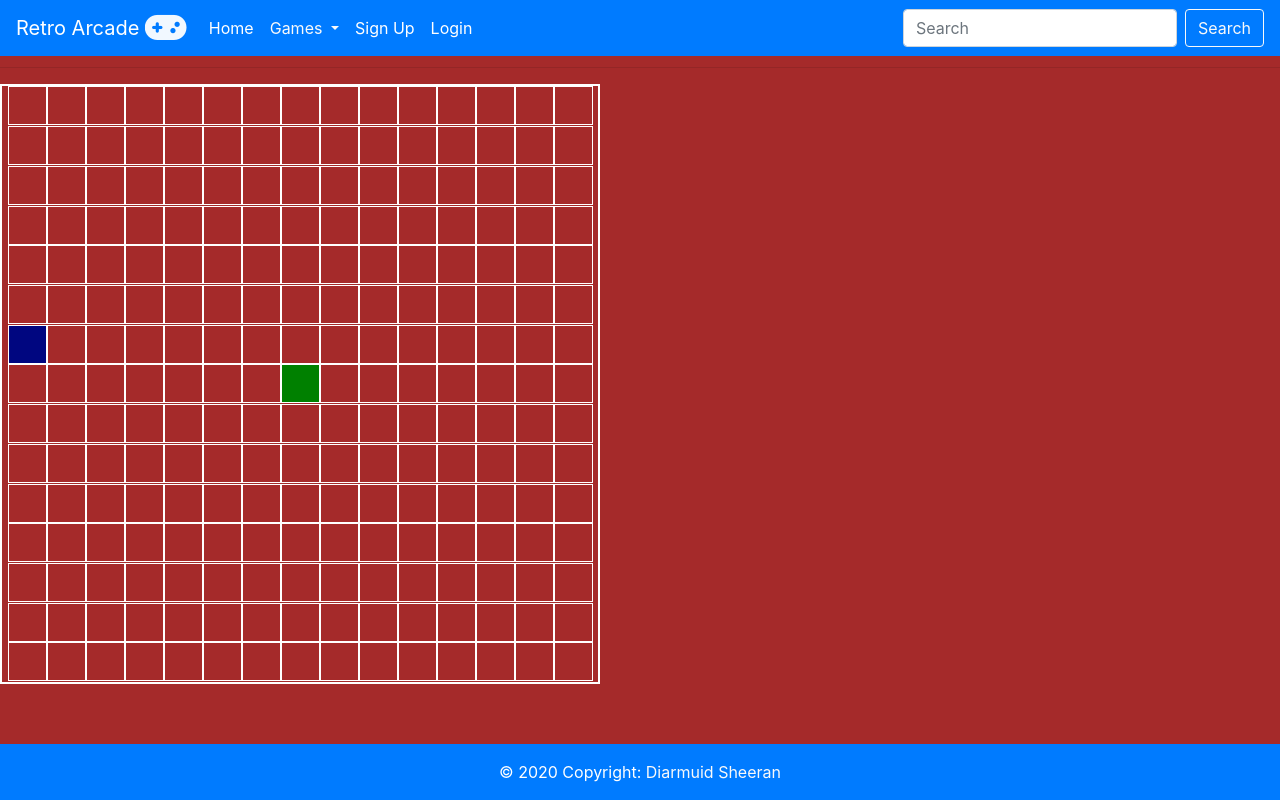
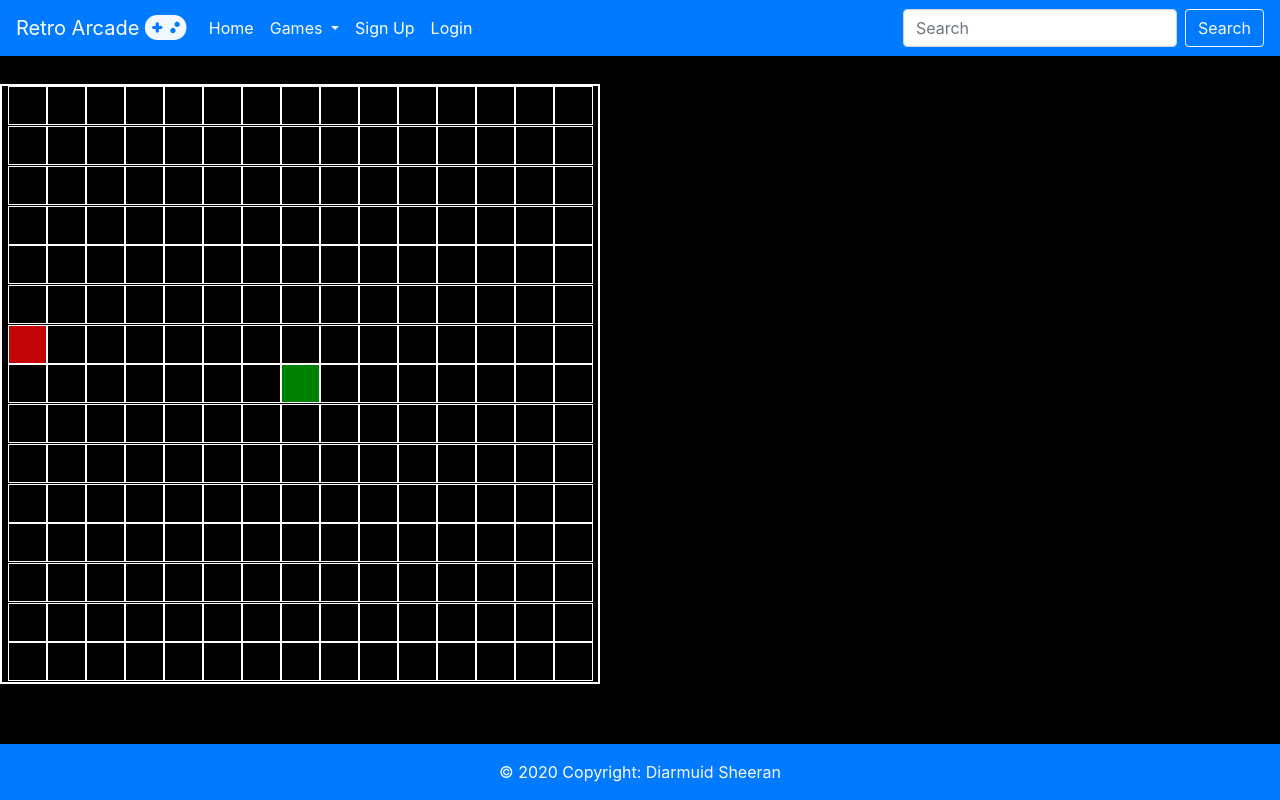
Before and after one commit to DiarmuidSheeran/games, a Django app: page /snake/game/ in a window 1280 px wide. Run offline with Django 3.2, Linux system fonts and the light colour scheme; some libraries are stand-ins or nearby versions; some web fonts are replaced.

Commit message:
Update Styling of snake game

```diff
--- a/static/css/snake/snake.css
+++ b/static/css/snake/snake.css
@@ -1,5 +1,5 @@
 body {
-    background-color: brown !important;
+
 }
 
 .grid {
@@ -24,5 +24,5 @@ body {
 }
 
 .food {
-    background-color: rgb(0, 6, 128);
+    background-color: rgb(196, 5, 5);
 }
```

=-=-=-=-=

» **Work item**:
Look through the entries. Copy out each line with "color" in it.

» **Written reply**:
-    background-color: brown !important;
-    background-color: rgb(0, 6, 128);
+    background-color: rgb(196, 5, 5);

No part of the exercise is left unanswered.